Erich Maria Remarque was born in 1898 and died in 1970, a veteran of the First World War and one of the world's greatest war authors. Although he has written many other novels, All Quiet on the Western Front (1929) is his best known novel. Seeing active service during the First World War, he fled the country during the Second, his works banned and himself publicly decried as a Jew and liar until his citizenship was revoked and he fled to the United States. His sister was executed for "undermining morale". I chose the synopsis below from Amazon rather than Goodreads, because I severely disagreed with the one there.
In 1914 a room full of German schoolboys, fresh-faced and idealistic, are goaded by their schoolmaster to troop off to the 'glorious war'. With the fire and patriotism of youth they sign up. What follows is the moving story of a young 'unknown soldier' experiencing the horror and disillusionment of life in the trenches.
Remarque's novel was a massive success upon its publication because it hit close to the hearts of an entire generation of men who grew up fighting. The terrible truth told in the novel is not that war is pointless or that those making the decisions are wrong, but that what a soldier experiences changes him forever and in many cases destroyed them despite surviving the bombs and bullets. When the novel's protagonist, Paul Bäumer, returns home on leave from the front, the reader is confronted with this reality.
'A terrible feeling of foreignness suddenly rises up in me. I cannot find my way back, I am shut out though I entreat earnestly and put forth all my strength.' p.81Remarque's writing brings Paul's feelings of isolation and hopelessness right to the forefront of the novel. He is lost and alone when he is not at the Front fighting with his comrades. The life we as a reader think of as normal, is as foreign to him as his reality is to us and that is what war does to a soldier. It makes a soldier a foreigner in his own life. These instances in the novel where these feelings are brought close to the reader are heart-breaking in their honesty.

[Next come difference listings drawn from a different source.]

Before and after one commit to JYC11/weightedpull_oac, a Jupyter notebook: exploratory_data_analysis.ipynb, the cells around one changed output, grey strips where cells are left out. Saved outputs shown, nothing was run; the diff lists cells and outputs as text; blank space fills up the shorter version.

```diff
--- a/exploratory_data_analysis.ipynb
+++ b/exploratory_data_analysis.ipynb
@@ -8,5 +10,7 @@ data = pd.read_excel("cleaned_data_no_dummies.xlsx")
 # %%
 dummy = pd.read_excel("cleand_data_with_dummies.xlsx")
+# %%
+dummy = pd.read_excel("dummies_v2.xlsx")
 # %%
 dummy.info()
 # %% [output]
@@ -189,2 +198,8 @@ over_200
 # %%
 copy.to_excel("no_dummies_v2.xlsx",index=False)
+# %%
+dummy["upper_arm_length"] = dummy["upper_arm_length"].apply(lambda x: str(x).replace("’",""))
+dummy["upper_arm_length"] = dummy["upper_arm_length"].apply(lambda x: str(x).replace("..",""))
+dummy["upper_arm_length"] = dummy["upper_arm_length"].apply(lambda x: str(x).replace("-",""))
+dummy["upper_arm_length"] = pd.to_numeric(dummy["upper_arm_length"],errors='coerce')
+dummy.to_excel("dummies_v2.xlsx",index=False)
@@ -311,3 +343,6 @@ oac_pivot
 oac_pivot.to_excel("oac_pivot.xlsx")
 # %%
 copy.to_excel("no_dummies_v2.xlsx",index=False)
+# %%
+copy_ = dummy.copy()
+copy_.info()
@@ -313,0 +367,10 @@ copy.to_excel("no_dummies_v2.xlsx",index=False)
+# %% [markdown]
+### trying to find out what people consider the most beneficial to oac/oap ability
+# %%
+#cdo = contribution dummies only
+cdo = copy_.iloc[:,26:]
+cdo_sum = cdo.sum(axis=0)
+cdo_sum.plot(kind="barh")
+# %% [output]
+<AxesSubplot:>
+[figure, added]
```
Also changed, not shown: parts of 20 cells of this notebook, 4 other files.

'Albert expresses it: 'The War has ruined us for everything." He is right. We are not youth any longer. We don't want to take the world by storm. We are fleeing. We fly from ourselves. From our life. We were eighteen and had begun to love life and the world; and we had to shoot it to pieces. The first bomb, the first explosion, burst in our hearts. We are cut off from activity, from striving, from progress. We believe in such things no longer, we believe in the war.' p.42The reason I chose the above passage, is because it reveals another very important aspect of the novel. Although Paul is talking about himself and his experiences here, he says 'we'. The camaraderie between the soldiers is palpable, the brotherhood that is created by the experience of death and disease is the strongest foundation any of the characters have. This makes the deaths in the novel traumatic not only for the other characters but also for the reader because the familiar faces seem to hold the violence of the novel at bay. The violence is an aspect of the novel I didn't know how to prepare for. Some parts of the fighting are glossed over, only to be described in detail later. Every part of the warfare is described, but so are the consequences. There is nothing glorified about fighting when two pages later shattered joints and brain matter are spread across the floor.

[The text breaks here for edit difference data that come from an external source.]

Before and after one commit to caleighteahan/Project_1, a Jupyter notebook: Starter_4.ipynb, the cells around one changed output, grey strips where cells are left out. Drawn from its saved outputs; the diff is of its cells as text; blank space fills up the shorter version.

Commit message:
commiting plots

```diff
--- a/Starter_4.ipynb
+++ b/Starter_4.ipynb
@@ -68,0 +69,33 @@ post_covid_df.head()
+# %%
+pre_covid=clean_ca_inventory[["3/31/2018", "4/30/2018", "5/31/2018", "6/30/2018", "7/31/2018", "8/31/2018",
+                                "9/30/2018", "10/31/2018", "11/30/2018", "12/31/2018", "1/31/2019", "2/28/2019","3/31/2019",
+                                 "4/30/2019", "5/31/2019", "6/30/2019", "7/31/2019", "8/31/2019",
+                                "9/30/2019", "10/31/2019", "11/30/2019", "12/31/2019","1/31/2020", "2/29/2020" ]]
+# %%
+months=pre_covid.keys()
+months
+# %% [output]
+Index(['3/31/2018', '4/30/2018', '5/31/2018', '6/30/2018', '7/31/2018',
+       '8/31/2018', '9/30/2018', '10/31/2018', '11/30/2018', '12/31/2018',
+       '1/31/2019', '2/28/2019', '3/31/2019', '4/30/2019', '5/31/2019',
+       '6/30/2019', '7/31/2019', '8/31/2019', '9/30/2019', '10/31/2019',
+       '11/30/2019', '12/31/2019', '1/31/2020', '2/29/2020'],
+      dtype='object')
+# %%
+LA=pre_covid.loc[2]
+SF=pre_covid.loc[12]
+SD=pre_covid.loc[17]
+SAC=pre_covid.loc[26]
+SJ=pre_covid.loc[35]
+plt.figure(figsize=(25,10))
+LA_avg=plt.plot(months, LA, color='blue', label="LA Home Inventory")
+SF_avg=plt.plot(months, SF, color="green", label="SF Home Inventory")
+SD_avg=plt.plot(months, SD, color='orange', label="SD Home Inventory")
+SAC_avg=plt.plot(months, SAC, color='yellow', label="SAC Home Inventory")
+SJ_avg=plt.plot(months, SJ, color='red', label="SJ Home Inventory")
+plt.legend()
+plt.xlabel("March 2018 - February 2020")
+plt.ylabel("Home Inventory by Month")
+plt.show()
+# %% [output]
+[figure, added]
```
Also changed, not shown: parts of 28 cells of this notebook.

What I wasn't expecting while reading the novel was the similarity in description between Remarque's novel and Owen's Dulce et Decorum Est. The soldiers trudging along, blind and dumb to their surroundings, the shouts of 'Gas!' and the horror of a comrade dying in front of you both feature in the novel and poem. Although they fought at different sides, against each other even, the German Remarque and the British Owen use the same words, the same intensity to bring their points across. What this means to me is that an experience such as the First World War does level all the differences between people. Remarque describes this in the novel as well, the strange fact that there is no conflict between the soldiers and yet they kill each other and die together at a word and instantly stopped on Armistice Day.
I give this novel...
There is so much more to write about this novel and I most definitely will, but for now I will leave it at this. All Quiet on the Western Front has definitely been the most challenging read so far and has brought me close to tears. But I think it is important to confront yourself with the reality of War, especially since soldiers are still fighting all around the world, being affected in a similar way. Understanding their experience will go a long way in forming an informed opinion on war.
Next week, Henri Barbusse's Under Fire: The Story of a Squad.